Again in Minerva Mills Ltd. v. Union of India[12], the Supreme Court ruled that the extension of the shield of Article 31C to all the Directive Principles was beyond the amending power of Parliament under Article 368 because by giving primacy to all Directive Principles over the Fundamental Rights in Article 14 and 19, the essential features of the constitution i.e judicial review has been destroyed.

Parliament has power to amend Part III so as to abridge or take away fundamental rights but that power is subject to the limitation of basic structure doctrine. There should be a balance between fundamental rights an Directive Principles of State Policy.[13]


That right to property is a basic civil right has long been recognised. This again would show that if the fundamental right to freedom of speech or personal liberty pertains to basic structure, there is every reason that the fundamental right to property should also pertain to it.

The basic structure of the constitution, as a mandate, can be achieved only through the permissible means of the objectives set out in part III of the constitution. In other words, the mandatory ends set out in Part IV can be achieved only through those means which are consistent with the fundamental rights conferred by Part III.

The objective behind these provisions should be considered while deciding there constitutionality. As discussed above, these provisions were enacted to abolish the zamindari system which would help the Government to develop the country. These provisions also provide a shield to the laws which are made by following the Directive Principles of State Policy because the list provided under Directive Principles provides the necessary requirements of a ideal state. Therefore such laws should not be challenged if they are in consistence with the part III of the Indian Constitution. Hence it can be concluded that these provisions are made for the best interest of the public at large and should be considered as valid and constitutional.

[1] AIR (1952) Pat 417.

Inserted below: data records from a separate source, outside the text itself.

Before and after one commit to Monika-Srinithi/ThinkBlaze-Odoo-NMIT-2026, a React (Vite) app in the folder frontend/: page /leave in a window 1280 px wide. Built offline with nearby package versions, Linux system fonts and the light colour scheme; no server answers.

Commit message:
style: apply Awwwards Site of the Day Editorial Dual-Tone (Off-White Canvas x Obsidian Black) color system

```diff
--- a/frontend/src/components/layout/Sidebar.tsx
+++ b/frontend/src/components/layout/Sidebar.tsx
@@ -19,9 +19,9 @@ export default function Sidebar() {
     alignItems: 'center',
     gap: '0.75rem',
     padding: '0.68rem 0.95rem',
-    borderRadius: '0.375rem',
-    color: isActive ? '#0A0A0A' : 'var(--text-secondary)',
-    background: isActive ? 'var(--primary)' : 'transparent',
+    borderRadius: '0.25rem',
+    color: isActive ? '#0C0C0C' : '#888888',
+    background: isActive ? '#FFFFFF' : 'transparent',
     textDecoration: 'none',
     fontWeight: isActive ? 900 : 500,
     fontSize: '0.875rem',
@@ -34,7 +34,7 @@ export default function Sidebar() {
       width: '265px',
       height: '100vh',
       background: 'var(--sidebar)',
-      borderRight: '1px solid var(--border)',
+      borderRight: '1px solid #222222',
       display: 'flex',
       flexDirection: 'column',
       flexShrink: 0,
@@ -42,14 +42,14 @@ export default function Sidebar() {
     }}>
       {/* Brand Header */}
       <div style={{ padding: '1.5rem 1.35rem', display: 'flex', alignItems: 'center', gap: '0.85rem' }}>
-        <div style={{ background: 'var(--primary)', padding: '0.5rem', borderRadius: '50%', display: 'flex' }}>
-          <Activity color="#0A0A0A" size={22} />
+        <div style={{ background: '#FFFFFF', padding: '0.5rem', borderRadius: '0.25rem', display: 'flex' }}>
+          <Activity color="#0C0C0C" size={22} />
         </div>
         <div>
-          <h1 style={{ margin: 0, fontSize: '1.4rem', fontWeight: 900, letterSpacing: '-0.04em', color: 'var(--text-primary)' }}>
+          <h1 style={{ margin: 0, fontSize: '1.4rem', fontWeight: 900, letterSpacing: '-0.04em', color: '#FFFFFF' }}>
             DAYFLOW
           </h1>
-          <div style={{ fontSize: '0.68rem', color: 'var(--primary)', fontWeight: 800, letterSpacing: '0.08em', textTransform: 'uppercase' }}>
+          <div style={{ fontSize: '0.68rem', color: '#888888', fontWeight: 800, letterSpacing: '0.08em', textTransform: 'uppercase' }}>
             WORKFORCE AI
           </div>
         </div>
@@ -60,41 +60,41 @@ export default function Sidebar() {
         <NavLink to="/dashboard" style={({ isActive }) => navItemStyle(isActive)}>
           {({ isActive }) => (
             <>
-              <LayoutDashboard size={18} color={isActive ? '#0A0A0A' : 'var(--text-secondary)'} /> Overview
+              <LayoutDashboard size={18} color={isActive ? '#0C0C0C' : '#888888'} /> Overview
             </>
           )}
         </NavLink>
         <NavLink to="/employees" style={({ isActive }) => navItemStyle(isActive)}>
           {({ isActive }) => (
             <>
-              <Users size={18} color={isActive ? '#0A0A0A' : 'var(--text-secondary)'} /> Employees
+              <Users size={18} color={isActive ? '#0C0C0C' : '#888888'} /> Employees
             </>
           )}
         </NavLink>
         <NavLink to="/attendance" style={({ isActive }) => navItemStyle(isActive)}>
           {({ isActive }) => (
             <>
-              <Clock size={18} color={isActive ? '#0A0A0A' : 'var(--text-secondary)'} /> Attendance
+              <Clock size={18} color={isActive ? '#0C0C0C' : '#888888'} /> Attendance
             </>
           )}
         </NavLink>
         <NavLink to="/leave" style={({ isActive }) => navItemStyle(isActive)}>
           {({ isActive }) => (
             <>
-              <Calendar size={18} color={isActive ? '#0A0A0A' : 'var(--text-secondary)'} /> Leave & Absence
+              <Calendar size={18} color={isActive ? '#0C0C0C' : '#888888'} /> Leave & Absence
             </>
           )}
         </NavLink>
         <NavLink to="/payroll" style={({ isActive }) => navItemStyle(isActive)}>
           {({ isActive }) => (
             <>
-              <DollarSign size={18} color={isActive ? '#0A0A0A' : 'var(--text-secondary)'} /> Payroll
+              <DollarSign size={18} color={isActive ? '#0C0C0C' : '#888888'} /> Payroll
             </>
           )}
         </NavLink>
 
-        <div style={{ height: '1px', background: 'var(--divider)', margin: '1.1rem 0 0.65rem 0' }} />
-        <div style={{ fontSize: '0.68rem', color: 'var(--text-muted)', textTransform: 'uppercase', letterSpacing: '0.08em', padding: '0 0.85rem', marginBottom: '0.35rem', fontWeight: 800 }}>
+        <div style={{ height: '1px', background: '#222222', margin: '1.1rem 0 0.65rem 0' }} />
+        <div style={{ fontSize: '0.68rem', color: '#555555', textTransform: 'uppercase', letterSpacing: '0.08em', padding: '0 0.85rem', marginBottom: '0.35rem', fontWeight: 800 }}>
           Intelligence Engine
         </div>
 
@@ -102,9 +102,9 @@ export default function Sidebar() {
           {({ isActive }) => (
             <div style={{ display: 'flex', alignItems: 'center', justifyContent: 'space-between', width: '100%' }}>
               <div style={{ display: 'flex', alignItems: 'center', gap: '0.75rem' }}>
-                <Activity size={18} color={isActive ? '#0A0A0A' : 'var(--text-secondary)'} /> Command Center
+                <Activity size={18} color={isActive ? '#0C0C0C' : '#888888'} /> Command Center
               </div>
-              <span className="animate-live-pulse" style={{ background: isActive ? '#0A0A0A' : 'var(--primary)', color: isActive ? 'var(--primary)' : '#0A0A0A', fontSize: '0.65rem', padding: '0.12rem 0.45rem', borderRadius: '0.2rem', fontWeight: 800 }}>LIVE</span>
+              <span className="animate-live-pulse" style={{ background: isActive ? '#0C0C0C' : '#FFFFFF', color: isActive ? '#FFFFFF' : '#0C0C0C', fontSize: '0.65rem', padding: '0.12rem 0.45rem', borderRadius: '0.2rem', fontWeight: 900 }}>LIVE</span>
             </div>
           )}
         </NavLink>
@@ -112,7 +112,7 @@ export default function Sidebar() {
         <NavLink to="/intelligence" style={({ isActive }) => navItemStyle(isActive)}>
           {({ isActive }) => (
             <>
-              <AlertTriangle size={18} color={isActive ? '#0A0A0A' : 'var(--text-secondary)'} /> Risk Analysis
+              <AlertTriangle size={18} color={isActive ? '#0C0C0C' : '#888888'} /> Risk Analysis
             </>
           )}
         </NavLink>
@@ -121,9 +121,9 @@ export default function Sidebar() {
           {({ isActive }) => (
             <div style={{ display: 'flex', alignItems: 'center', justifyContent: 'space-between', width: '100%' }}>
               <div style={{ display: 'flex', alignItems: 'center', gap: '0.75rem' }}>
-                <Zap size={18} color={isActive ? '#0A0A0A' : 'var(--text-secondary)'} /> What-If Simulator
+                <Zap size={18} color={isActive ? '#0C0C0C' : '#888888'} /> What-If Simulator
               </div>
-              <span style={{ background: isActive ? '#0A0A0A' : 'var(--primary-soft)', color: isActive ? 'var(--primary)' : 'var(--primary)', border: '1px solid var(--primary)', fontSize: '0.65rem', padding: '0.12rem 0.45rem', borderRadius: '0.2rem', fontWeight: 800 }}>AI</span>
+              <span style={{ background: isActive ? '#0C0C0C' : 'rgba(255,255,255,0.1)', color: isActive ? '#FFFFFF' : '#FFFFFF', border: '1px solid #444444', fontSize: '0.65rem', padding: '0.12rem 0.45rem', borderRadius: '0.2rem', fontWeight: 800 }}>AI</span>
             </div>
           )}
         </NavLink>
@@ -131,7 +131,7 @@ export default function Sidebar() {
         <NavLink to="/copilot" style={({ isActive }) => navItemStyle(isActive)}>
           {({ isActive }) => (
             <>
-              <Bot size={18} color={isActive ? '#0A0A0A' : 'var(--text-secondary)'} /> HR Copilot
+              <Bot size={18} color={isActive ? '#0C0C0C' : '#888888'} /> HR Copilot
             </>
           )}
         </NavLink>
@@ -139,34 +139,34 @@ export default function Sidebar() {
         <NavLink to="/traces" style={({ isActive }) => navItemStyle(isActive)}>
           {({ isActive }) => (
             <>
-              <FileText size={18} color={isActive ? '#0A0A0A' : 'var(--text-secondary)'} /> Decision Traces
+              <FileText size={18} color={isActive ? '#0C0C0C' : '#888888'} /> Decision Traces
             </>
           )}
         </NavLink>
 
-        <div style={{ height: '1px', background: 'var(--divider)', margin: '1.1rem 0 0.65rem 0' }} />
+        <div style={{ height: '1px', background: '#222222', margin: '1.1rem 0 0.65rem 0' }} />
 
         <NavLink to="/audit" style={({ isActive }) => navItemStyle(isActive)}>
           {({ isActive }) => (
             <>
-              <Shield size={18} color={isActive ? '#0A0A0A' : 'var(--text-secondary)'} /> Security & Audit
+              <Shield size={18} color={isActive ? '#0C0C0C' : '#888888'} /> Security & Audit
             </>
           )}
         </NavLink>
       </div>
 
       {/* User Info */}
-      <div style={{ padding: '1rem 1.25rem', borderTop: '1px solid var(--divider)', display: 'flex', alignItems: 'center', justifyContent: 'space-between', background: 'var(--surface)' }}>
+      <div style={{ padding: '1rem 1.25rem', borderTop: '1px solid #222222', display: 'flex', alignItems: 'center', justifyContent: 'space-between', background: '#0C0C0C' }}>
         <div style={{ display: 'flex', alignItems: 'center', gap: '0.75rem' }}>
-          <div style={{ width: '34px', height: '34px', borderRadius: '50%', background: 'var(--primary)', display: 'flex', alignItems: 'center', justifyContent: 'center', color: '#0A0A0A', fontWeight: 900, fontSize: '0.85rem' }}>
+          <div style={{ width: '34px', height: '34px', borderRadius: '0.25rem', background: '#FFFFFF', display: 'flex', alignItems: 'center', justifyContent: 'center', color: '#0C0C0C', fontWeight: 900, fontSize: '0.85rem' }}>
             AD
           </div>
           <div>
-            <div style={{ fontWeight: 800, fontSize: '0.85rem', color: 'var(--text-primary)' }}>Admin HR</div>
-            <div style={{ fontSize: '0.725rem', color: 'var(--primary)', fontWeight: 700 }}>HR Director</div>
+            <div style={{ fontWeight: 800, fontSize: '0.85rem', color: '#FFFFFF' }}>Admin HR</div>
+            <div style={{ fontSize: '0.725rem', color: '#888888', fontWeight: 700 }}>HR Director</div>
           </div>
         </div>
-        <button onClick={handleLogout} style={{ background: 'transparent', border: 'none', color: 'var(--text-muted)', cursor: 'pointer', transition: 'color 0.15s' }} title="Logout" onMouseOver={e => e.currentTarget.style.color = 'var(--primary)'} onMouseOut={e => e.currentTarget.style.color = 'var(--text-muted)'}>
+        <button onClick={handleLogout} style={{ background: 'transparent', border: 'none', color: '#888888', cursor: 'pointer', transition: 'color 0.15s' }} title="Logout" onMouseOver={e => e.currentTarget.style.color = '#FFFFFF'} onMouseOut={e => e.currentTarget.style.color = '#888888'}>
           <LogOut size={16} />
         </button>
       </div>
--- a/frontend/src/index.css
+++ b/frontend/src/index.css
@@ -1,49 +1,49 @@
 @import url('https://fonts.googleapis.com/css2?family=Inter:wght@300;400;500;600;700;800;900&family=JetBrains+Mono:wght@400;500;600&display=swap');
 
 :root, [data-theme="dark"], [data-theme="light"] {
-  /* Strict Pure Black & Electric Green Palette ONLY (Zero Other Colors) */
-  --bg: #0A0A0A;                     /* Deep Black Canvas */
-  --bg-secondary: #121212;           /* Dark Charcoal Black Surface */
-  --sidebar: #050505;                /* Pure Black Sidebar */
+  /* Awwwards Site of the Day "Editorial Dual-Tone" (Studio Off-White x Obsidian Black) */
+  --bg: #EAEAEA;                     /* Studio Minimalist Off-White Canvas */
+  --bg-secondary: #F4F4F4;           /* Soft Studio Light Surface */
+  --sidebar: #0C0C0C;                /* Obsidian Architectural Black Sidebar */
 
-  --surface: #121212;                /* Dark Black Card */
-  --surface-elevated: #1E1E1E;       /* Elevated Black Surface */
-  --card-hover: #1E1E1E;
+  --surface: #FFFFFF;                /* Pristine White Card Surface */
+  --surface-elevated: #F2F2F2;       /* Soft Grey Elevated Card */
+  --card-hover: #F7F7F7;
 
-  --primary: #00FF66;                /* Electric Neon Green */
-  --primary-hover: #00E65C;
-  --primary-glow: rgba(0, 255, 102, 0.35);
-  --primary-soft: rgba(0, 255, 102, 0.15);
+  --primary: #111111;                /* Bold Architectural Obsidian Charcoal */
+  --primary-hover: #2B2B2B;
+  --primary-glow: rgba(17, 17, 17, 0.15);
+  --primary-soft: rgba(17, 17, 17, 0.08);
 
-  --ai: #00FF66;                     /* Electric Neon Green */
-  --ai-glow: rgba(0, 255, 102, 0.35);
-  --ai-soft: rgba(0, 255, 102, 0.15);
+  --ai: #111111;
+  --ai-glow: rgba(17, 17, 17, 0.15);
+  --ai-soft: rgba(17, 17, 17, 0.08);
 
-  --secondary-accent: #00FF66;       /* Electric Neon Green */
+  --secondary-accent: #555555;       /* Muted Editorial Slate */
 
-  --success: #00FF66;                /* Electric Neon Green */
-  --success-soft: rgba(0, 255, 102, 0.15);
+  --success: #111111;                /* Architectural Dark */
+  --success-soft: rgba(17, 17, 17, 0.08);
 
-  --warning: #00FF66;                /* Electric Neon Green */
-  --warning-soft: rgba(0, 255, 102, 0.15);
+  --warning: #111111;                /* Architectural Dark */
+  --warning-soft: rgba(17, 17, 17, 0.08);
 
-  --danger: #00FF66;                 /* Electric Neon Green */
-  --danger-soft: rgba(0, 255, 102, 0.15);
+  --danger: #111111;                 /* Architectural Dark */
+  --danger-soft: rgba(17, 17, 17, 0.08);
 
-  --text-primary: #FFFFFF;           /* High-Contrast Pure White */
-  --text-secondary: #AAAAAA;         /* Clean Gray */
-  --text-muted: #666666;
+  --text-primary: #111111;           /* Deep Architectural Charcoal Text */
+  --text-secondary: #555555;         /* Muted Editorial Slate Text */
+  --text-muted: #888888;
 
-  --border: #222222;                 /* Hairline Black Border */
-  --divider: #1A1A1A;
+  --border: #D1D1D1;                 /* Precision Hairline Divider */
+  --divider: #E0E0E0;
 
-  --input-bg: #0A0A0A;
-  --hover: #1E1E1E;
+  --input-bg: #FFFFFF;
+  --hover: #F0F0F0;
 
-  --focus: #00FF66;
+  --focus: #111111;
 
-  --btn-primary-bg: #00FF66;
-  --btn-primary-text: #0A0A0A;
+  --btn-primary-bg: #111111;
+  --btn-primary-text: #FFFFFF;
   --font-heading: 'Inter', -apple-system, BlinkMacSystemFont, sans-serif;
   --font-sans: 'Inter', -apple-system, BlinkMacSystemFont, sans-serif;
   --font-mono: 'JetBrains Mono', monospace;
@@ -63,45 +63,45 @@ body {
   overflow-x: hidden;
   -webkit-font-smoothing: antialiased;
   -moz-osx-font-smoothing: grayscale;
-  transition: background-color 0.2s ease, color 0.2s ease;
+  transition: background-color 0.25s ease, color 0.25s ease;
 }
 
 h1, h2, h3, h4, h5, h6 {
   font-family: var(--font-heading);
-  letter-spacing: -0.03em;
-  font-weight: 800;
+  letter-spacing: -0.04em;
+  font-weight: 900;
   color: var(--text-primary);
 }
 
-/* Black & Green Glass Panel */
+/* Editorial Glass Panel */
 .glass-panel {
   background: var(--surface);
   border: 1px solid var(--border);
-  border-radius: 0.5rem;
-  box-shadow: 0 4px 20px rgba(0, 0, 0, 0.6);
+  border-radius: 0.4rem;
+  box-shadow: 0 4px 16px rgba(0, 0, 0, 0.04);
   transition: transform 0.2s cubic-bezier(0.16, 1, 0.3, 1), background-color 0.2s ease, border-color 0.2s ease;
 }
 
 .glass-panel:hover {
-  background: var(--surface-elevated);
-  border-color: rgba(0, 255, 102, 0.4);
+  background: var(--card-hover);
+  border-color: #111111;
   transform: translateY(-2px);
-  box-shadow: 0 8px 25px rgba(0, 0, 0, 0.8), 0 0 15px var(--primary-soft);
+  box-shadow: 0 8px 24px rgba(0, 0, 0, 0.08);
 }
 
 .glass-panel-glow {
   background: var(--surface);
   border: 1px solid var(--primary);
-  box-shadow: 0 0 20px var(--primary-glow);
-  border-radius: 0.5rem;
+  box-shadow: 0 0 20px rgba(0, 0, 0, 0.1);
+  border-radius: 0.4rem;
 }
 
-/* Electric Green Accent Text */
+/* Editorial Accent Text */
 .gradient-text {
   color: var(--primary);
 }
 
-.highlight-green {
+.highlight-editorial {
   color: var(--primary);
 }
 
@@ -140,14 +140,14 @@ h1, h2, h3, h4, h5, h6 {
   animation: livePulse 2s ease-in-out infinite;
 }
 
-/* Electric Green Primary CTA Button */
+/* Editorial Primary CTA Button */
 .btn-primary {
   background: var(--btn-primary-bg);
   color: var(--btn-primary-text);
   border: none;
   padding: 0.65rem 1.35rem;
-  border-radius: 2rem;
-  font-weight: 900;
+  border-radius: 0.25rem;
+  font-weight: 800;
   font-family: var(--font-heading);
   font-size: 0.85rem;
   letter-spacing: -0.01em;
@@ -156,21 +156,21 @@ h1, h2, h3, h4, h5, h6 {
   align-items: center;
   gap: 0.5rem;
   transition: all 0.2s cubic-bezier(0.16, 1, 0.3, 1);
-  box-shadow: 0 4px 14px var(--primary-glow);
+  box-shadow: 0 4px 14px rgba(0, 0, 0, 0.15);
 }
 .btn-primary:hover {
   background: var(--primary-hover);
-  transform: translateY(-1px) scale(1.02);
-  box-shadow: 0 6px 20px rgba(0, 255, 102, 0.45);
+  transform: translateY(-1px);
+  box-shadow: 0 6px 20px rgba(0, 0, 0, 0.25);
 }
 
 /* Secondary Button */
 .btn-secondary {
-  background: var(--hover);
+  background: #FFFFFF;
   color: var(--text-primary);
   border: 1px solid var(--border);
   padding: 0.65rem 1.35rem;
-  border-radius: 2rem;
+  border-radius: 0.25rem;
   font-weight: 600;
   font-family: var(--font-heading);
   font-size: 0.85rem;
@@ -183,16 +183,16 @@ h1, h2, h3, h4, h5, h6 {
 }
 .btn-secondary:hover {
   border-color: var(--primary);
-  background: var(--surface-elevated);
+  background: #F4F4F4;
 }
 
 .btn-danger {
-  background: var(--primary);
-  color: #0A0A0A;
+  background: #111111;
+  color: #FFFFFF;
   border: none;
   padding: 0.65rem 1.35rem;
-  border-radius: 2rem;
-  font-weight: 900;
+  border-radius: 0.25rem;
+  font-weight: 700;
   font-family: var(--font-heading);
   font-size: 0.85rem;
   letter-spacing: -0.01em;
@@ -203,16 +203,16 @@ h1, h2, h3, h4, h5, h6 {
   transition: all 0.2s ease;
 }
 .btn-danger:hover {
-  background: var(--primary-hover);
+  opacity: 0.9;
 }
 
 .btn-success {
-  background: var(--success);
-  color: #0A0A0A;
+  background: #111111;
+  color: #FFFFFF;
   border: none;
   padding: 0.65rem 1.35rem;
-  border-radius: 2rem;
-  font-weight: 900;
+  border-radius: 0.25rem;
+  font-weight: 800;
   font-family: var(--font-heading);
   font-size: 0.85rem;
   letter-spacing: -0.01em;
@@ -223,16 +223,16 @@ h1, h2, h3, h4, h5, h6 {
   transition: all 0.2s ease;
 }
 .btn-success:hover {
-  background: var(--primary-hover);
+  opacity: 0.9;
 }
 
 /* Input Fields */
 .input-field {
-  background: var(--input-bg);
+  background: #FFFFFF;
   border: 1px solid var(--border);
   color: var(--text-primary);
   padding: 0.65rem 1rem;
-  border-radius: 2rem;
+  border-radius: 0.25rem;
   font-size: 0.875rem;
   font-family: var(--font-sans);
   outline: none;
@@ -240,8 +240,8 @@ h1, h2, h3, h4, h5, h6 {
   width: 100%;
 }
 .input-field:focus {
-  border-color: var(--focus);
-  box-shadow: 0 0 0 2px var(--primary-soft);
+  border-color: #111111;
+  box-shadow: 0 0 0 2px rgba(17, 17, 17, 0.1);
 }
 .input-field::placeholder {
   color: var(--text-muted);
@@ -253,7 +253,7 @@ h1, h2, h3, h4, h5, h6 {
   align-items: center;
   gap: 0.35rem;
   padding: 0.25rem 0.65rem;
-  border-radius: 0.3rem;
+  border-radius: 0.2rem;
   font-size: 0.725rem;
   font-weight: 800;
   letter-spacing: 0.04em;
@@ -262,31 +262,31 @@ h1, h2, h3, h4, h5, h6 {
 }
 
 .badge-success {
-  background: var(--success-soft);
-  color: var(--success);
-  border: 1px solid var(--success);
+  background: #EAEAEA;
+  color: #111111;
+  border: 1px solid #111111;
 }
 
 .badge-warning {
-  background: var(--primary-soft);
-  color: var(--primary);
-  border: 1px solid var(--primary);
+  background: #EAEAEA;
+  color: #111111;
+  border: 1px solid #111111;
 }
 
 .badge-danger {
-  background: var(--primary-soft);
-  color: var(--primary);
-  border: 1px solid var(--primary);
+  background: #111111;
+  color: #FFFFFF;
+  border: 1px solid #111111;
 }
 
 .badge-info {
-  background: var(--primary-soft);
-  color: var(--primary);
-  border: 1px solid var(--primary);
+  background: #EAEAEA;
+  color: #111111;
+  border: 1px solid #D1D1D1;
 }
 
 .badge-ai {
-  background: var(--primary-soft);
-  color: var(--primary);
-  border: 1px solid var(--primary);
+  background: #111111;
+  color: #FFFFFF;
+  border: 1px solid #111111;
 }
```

[2] Id.

[3] AIR(1978) SC 1296.

[4] AIR(1980) 1762.

[5] AIR 1980 SC 1789.

[6] Sri Sankari Prasad Singh Deo vs Union Of India And State Of Bihar, AIR (1951) SC 458.

[7] (1981) 2 SCC 362.

[8] (1973) 4 SCC 225.

[9] AIR 1980 SC 1789.

[10] AIR(1999) SC 3179.

[11] (1973) 4 SCC 225.

[12] AIR 1980 SC 1789.

[13] I.R. Coelho v. State of Tamil Nadu, AIR(1999) SC 3179.